But even with his deep summer tan, even at 50, Ruland still resembles the rough customer who bumped, banged and often flattened opponents as an All-Star center with the Washington Bullets, teaming with Rick Mahorn as the pair known around the NBA as McFilthy and McNasty. He once confessed after blocking an Isiah Thomas shot that he “tried to put Isiah in the children’s hospital.”
Ruland, who was McNasty, now has other obstacles to knock down. On Tuesday, he was introduced as the new men’s basketball coach at the University of the District of Columbia, an institution fighting a persistent image problem fostered in part by its athletic program enduring extreme penalties administered by itself and by the NCAA.
“I have a yeoman’s task in front of me,” said Ruland, an unmistakable presence at 6-foot-11 and 290 pounds, which is somewhat over his playing weight. “School starts in about a week, and I don’t have a team. Because of sanctions, I only have five scholarships. I’ve got to find a starting five in a week.”
Ruland said he was under the impression that only one or two players were returning. Informed of his comment, athletic director Patricia Thomas said she spoke with Ruland afterward and told him that was not the case. But she said she could not provide an accurate number of returning players.
Ruland was let go as an assistant by the Philadelphia 76ers after former Wizards coach Eddie Jordan took over in May. He has another year left on his contract, “but I kind of didn’t want to sit on the couch,” he said.
A friend, former Atlantic 10 commissioner Linda Bruno, put Ruland in touch with Patricia Thomas. Thomas was “absolutely inundated” with applications but was wowed by Ruland, who coached at Iona for eight years, because of his coaching expertise and his name, she said.
“I realize that folks in this town, in particular, would rally around Jeff,” Thomas said. “It’s a very positive statement for the university.”
Added UDC president Allen Sessoms: “There must have been 70 resumes Pat had to go through. I talked to a half-dozen finalists. Some of them were extraordinary. But Jeff Ruland, if you can get him, you get him.”
Eventually, UDC plans to move up from NCAA Division II to Division I, “but it’s not gonna happen overnight,” Thomas said. “My job is to come in and clean up the program and make sure we are not viewed in the NCAA’s eyes in terms of infractions, but to develop a program that any university would be proud to call its own.”
Since winning the Division II national championship in 1982, the program sank to the lowest depths imaginable in 2004 when UDC canceled men’s and women’s basketball after an internal investigation revealed widespread abuses in several sports in recruiting, financial aid and academic eligibility.

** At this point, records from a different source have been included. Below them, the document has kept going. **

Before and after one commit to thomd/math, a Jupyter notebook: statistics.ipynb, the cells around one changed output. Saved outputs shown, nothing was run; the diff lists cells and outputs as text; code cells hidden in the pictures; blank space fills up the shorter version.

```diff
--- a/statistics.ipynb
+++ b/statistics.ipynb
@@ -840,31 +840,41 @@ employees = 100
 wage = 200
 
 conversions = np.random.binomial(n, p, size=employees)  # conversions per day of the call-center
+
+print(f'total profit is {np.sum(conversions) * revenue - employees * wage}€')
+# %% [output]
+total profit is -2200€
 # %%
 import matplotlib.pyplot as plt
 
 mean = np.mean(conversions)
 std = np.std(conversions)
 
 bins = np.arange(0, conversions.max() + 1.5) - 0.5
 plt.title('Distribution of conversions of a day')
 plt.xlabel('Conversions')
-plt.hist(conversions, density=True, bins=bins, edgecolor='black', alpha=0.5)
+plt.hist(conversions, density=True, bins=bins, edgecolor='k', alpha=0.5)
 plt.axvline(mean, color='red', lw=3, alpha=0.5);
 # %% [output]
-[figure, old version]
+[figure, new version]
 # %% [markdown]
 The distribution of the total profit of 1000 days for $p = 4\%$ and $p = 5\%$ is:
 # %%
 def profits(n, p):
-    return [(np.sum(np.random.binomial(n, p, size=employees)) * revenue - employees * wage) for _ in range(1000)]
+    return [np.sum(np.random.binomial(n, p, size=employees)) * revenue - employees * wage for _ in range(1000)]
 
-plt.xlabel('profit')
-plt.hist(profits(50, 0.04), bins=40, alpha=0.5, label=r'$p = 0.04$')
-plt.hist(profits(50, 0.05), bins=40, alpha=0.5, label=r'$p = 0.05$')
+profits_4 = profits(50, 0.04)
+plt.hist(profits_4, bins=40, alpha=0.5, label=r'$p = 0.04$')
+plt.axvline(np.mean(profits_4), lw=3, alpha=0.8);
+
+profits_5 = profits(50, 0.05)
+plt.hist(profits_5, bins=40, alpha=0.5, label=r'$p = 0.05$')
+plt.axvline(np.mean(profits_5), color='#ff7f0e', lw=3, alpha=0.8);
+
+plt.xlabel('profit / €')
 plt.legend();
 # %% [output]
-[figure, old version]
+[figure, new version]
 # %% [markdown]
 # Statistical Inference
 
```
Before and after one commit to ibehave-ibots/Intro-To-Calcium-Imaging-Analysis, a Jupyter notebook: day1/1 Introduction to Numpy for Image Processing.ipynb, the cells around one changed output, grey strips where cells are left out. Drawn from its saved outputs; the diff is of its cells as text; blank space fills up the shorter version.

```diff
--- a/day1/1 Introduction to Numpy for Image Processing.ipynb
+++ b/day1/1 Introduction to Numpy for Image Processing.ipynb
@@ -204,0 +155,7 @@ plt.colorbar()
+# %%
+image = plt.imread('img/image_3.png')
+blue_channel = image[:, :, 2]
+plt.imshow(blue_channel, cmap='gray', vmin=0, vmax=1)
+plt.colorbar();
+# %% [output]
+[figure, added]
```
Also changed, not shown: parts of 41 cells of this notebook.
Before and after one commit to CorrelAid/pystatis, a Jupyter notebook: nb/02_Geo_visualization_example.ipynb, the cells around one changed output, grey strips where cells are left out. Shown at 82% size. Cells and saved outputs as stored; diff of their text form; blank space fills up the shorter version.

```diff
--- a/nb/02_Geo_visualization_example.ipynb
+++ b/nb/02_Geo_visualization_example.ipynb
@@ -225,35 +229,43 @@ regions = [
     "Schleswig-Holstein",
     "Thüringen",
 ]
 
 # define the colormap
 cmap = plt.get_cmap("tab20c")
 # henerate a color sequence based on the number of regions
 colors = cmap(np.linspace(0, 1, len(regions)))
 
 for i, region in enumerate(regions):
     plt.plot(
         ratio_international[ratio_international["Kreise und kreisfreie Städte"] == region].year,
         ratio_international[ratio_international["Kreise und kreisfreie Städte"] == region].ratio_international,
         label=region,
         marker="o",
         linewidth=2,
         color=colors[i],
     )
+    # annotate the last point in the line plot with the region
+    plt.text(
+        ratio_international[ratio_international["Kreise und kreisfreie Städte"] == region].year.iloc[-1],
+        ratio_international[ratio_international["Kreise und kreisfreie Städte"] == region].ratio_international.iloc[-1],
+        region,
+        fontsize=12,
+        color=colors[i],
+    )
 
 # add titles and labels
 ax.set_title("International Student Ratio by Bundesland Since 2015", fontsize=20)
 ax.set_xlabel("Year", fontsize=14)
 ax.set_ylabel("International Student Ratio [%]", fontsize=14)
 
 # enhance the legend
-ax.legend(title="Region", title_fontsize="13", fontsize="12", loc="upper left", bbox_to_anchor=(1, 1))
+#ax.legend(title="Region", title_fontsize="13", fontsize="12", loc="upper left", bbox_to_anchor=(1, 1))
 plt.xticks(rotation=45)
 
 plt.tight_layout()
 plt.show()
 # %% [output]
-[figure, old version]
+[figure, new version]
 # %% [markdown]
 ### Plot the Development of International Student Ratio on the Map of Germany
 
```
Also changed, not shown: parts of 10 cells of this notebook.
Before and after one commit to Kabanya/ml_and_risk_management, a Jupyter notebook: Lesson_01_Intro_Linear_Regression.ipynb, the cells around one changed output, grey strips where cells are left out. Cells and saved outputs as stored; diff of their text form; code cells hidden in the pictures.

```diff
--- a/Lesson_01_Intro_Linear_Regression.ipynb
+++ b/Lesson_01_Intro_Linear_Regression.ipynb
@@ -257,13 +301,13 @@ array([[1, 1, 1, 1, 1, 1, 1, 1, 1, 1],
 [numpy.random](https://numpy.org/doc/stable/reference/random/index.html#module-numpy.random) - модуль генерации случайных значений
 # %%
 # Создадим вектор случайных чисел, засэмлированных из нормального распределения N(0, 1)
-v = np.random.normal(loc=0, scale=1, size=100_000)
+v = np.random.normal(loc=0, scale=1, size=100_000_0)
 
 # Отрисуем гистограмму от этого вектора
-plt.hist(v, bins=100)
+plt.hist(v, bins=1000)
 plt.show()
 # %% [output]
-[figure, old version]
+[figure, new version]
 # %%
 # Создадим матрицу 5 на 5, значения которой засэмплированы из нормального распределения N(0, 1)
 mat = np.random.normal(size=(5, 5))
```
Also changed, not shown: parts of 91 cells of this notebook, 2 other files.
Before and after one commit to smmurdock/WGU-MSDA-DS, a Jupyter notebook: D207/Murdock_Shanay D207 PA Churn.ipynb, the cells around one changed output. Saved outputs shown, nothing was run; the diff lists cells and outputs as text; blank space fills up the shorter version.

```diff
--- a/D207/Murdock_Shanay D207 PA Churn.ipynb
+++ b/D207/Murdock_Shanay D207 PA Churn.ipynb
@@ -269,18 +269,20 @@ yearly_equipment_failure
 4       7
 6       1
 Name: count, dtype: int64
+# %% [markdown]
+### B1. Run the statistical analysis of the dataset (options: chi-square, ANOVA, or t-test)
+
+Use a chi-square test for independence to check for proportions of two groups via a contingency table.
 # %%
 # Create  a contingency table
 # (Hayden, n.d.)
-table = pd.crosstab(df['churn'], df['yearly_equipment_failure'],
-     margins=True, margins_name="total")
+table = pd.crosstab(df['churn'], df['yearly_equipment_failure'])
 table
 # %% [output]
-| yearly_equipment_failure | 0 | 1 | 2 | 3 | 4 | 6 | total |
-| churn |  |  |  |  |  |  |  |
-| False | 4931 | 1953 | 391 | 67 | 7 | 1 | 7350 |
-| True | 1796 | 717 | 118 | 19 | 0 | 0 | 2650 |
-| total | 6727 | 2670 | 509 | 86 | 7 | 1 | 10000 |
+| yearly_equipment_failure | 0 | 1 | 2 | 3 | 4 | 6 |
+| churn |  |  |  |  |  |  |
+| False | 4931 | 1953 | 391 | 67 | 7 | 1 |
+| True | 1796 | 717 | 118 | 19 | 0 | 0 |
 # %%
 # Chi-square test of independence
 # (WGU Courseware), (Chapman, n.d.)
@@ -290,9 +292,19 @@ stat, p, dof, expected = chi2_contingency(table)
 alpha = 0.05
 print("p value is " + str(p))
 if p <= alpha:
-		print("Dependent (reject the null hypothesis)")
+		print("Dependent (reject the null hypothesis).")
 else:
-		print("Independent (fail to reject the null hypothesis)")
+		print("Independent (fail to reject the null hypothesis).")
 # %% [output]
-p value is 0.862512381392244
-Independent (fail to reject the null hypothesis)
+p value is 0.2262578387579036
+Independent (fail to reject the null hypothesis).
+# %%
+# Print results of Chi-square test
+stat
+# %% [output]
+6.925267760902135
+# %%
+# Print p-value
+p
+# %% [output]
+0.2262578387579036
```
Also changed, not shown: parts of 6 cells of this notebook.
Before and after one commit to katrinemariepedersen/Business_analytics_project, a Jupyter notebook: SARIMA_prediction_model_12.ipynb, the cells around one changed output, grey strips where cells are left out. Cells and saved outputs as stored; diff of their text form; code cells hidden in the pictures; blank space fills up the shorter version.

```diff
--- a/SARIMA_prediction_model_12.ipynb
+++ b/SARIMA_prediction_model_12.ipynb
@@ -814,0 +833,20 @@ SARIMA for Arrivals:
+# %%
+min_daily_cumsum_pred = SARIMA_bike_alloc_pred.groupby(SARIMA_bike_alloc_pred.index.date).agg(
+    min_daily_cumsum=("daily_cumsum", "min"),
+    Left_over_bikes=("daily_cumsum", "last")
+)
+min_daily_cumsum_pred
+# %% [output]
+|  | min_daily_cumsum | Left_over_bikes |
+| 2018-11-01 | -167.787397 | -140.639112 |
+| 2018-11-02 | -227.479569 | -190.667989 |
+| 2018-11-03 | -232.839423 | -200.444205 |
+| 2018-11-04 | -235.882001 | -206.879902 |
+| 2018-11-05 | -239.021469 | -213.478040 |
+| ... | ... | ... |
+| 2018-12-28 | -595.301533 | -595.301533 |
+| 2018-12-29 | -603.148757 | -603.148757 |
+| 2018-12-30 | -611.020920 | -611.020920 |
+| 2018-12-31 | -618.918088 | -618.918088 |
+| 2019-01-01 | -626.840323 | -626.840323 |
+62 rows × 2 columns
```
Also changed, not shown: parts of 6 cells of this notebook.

In 2006, the NCAA additionally put UDC on five years’ probation, banned postseason competition in all sports for a year and reduced recruiting and scholarships. The report called it “the single most egregious lack of institutional control ever seen by the [infractions] committee.”
Making it worse was that UDC had been penalized for similar infractions in 1991.
D.C. native Julius Smith, a former Archbishop Carroll High School classmate of Jordan’s, was hired as coach to oversee basketball’s return in 2005. After a 1-22 season, Smith seemed to turn things around. But in April, he mysteriously was no longer the coach. Thomas wouldn’t say whether he resigned or was fired, calling it “a personnel matter.” Other than ads posted for Smith’s replacement, few outside the university knew about it.